[Opening Data for this exercise section]

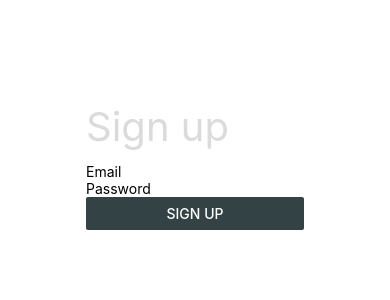
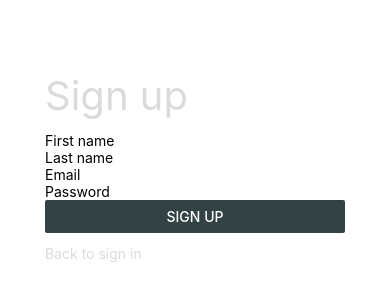
Before and after one commit to FourteenBrush/calendarFrontend, a React Native app: screen /register in a window 390 px wide. Shown: the part 256-556 px from the top of the page. Built offline with nearby package versions, Linux system fonts and the light colour scheme; no server answers.

Commit message:
Reworked login and register screen

```diff
--- a/src/screens/LoginScreen.tsx
+++ b/src/screens/LoginScreen.tsx
@@ -1,10 +1,12 @@
 import { login } from "@/api_calls"
 import { NativeStackScreenProps } from "@react-navigation/native-stack"
 import { useState } from "react"
-import { Button, StyleSheet, Text, TextInput, TouchableOpacity, View } from "react-native"
+import { Button, StyleSheet, Text, TextInput, View } from "react-native"
 import { NavParamsList } from "../../App"
 import { useTheme } from "@/hooks/useTheme"
 import { useAuth } from "@/hooks/useAuth"
+import * as theme from "@/styles/theme"
+import HoverableOpacity from "@/components/HoverableOpacity"
 
 export type LoginScreenProps = NativeStackScreenProps<NavParamsList, "login">
 
@@ -33,7 +35,9 @@ const LoginScreen = ({ navigation }: LoginScreenProps) => {
   return (
     <View style={[styles.container, theme.loginScreenRoot]}>
       {/* form wrapper */}
-      <View>
+      <View style={styles.form}>
+        <Text style={[theme.titleBig,, styles.signInText]}>Sign in</Text>
+
         <TextInput
           inputMode="email"
           onChangeText={setEmail}
@@ -50,9 +54,9 @@ const LoginScreen = ({ navigation }: LoginScreenProps) => {
 
         <View style={styles.signUp}>
           <Text style={theme.textPrimary}>Not a member?</Text>
-          <TouchableOpacity onPress={handleSignup}>
+          <HoverableOpacity hoverStyle={styles.hover} onPress={handleSignup}>
             <Text style={theme.textPrimary}>Sign up</Text>
-          </TouchableOpacity>
+          </HoverableOpacity>
         </View>
       </View>
     </View>
@@ -63,7 +67,18 @@ const styles = StyleSheet.create({
   container: {
     flex: 1,
     justifyContent: "center",
-    alignItems: "center",
+    alignItems: theme.FORM_ALIGN_ITEMS,
+    padding: theme.FORM_PADDING,
+  },
+  form: {
+    width: "100%",
+    maxWidth: theme.FORM_MAX_WIDTH,
+  },
+  signInText: {
+    paddingBottom: 12,
+  },
+  hover: {
+    opacity: theme.HOVER_OPACITY,
   },
   signUp: {
     width: "100%",
--- a/src/screens/RegisterScreen.tsx
+++ b/src/screens/RegisterScreen.tsx
@@ -1,29 +1,47 @@
 import { register } from "@/api_calls"
 import ErrorLabel from "@/components/ErrorLabel"
+import HoverableOpacity from "@/components/HoverableOpacity"
 import { useAuth } from "@/hooks/useAuth"
 import { useTheme } from "@/hooks/useTheme"
+import * as theme from "@/styles/theme"
 import { FormErrors, validateFormData } from "@/utils"
+import { NativeStackNavigationProp, NativeStackNavigatorProps, NativeStackScreenProps } from "@react-navigation/native-stack"
 import { useState } from "react"
 import { Button, StyleSheet, Text, TextInput, View } from "react-native"
 import { z } from "zod"
+import { NavParamsList } from "../../App"
 
 const registerScheme = z.object({
+  firstName: z.string()
+    .min(2, { message: "First name must be at least 2 characters long" })
+    .max(255, { message: "First name must be at most 255 characters long" }),
+  lastName: z.string()
+    .min(2, { message: "Last name must be at least 2 characters long" })
+    .max(255, { message: "Last name must be at most 255 characters long" }),
   email: z.string().email({ message: "Not a valid email" }),
   password: z.string().min(5, { message: "Password must be at least 5 characters long" }),
 })
 
 type Errors = FormErrors<typeof registerScheme>
 
-const RegisterScreen = () => {
+export type RegisterScreenProps = {
+  navigation: NativeStackNavigationProp<NavParamsList, "register">,
+}
+
+const RegisterScreen = ({ navigation }: RegisterScreenProps) => {
   const { theme } = useTheme()
   const { setAuthStatus } = useAuth()
 
+  const [firstName, setFirstName] = useState("")
+  const [lastName, setLastName] = useState("")
   const [email, setEmail] = useState("")
   const [password, setPassword] = useState("")
   const [errors, setErrors] = useState<Errors>({})
 
-  const handleSignin = async () => {
-    const { errors } = validateFormData({ email, password }, registerScheme)
+  const navigateToSignIn = () => navigation.popTo("login")
+
+  const handleSignup = async () => {
+    const { errors } = validateFormData({ email, password, firstName, lastName }, registerScheme)
     if (errors != null) {
       setErrors(errors)
       return
@@ -42,8 +60,22 @@ const RegisterScreen = () => {
   return (
     <View style={styles.container}>
       {/* form wrapper */}
-      <View>
+      <View style={styles.form}>
         <Text style={[theme.titleBig, styles.signUpText]}>Sign up</Text>
+
+        <TextInput
+          onChangeText={setFirstName}
+          placeholder="First name"
+          style={theme.formField}
+        />
+        <ErrorLabel error={errors.firstName} />
+
+        <TextInput
+          onChangeText={setLastName}
+          placeholder="Last name"
+          style={theme.formField}
+        />
+        <ErrorLabel error={errors.lastName} />
 
         <TextInput
           inputMode="email"
@@ -61,8 +93,12 @@ const RegisterScreen = () => {
         />
         <ErrorLabel error={errors.password} />
 
-        <Button color="#334244" title="Sign up" onPress={handleSignin} />
+        <Button color="#334244" title="Sign up" onPress={handleSignup} />
         <ErrorLabel error={errors.globalError} style={styles.error} />
+
+        <HoverableOpacity onPress={navigateToSignIn} hoverStyle={styles.hover} style={styles.backToSignIn}>
+          <Text style={theme.textPrimary}>Back to sign in</Text>
+        </HoverableOpacity>
       </View>
     </View>
   )
@@ -74,8 +110,20 @@ const styles = StyleSheet.create({
     justifyContent: "center",
     alignItems: "center",
   },
+  form: {
+    width: "100%",
+    maxWidth: theme.FORM_MAX_WIDTH,
+  },
   signUpText: {
     paddingBottom: 12,
+  },
+  backToSignIn: {
+    width: "100%",
+    flex: 1,
+    paddingTop: 12,
+  },
+  hover: {
+    opacity: theme.HOVER_OPACITY,
   },
   error: {
     // TODO: figure out why error label always stretches components
--- a/src/styles/theme.ts
+++ b/src/styles/theme.ts
@@ -1,8 +1,14 @@
-import { Platform, TextStyle, ViewStyle } from "react-native"
+import { DimensionValue, FlexAlignType, Platform, TextStyle, ViewStyle } from "react-native"
 
 export const BORDER_RADIUS = Platform.select({ web: 9, default: 1 })
 export const APP_CONTAINER_PADDING = Platform.select({ web: 12, default: 0 })
 export const MIN_CELL_HEIGHT = Platform.select({ web: 45, default: 22 })
+export const FORM_PADDING = Platform.select({ ios: 12, android: 12, default: 0 })
+
+export const FORM_ALIGN_ITEMS = Platform.select<FlexAlignType | undefined>({ web: "center", default: undefined })
+export const FORM_MAX_WIDTH = Platform.select<DimensionValue | undefined>({ web: 300, default: undefined })
+
+export const HOVER_OPACITY = 0.65
 
 // NOTE: properties are defined as ViewStyle (or something similar) for the ease of writing
 // `style={[theme.something, theme.somethingElse]}`
@@ -14,6 +20,7 @@ export type Theme = {
   formField: TextStyle,
 }
 
+// TODO: proper light mode
 const DARKMODE_TEXT_COLOR = "#dbdbdb"
 
 const sharedTheme: Partial<Theme> = {
```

[Closing Data for this exercise section]

▸ Exercise prompt
The answer is each line from the entries above in which the word "select" occurs.

▸ Your response
 export const BORDER_RADIUS = Platform.select({ web: 9, default: 1 })
 export const APP_CONTAINER_PADDING = Platform.select({ web: 12, default: 0 })
 export const MIN_CELL_HEIGHT = Platform.select({ web: 45, default: 22 })
+export const FORM_PADDING = Platform.select({ ios: 12, android: 12, default: 0 })
+export const FORM_ALIGN_ITEMS = Platform.select<FlexAlignType | undefined>({ web: "center", default: undefined })
+export const FORM_MAX_WIDTH = Platform.select<DimensionValue | undefined>({ web: 300, default: undefined })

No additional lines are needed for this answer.